Responding to these increasing threats—sophisticated hacker networks, global cybercriminal organizations and state-sponsored espionage—seven global CAs came together on Thursday to form the Certificate Authority Security Council (CASC), an advocacy group aimed promoting best practices to advance the security of websites and online transactions. The CAs include Comodo, DigiCert, Entrust, GlobalSign, Go Daddy, Symantec and Trend Micro. Together they represent 95 percent of all certificates issued, says Kirk Hall, operations director for Trust Services at Trend Micro.
“There have been increased threats against CAs in the past several years,” says Hall. “There was room for us to do more working together as CAs.”
“There’s a surprising amount of things that we can do with users and others involved in deploying certificates that can make the system much stronger,” he adds.
CASC’s first initiative will be a series of educational and advocacy efforts related to best practices in SSL deployment, particularly online certificate status checking and revocation.
“If we look at the SSL ecosystem as it exists today, there’s a few things that could be better,” says Ryan Hurst, CTO of GlobalSign. “SSL isn’t deployed as widely as everyone would like. And even people that deploy SSL only deploy it on a portion of their sites because they’re concerned about performance.”
For that reason, the first initiative will highlight the benefits of Online Certificate Status Protocol (OCSP) stapling to web server administrators, software vendors, browser developers and end users. OCSP stapling is an alternative approach to OCSP, which is used to check the revocation status of X.509 certificates. OCSP is often seen as the culprit behind the performance hits that Hurst says prevents people from deploying SSL more broadly.
“OCSP stapling actually goes a long way toward reducing the performance tax associated with performing that check and thus speeds up SSL,” Hurst says.
Hurst notes that advocating best practices around code signing is likely to be a future initiative of CASC.
“This is just the first of many projects that we as a group will work on together,” Hurst says.
Thor Olavsrud covers IT Security, Big Data, Open Source, Microsoft Tools and Servers for CIO.com.
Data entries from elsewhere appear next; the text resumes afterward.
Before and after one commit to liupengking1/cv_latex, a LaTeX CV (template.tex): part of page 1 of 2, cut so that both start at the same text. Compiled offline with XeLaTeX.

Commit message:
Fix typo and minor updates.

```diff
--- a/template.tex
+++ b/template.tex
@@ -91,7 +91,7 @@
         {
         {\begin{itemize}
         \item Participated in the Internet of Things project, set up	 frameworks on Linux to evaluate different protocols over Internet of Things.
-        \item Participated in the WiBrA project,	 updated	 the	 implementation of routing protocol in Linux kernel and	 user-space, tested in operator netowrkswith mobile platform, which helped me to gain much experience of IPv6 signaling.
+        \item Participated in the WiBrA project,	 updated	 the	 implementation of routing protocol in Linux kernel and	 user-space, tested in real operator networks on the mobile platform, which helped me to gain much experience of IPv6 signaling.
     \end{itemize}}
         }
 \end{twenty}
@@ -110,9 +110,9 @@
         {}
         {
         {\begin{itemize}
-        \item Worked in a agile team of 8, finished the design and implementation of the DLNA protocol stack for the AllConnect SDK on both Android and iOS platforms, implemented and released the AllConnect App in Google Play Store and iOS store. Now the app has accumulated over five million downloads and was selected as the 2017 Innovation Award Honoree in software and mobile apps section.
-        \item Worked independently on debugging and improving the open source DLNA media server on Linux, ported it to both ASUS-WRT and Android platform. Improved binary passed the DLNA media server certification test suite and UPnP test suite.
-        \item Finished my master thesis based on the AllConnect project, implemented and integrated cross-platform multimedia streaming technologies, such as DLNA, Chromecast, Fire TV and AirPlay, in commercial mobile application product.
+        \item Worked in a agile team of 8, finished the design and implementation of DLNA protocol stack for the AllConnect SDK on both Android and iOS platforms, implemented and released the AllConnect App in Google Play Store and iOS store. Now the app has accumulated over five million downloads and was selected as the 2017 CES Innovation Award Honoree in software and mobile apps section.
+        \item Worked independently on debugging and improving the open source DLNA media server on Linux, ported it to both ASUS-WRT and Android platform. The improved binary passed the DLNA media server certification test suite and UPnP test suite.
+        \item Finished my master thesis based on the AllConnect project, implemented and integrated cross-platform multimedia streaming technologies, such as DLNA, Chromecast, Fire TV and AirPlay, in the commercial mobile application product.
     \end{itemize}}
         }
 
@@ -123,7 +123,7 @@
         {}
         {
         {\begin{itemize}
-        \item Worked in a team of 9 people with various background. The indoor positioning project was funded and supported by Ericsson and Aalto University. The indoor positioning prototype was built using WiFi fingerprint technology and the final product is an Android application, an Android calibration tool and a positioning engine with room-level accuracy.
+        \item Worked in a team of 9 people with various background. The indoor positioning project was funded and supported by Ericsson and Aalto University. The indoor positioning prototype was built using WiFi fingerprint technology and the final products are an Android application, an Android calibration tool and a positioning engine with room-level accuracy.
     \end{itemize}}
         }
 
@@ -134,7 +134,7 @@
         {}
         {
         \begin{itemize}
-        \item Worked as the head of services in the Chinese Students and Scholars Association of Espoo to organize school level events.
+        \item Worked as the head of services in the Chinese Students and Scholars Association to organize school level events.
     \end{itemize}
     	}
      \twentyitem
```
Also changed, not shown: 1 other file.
Follow Thor on Twitter @ThorOlavsrud. Follow everything from CIO.com on Twitter @CIOonline, Facebook, Google + and LinkedIn. Email Thor at email@example.com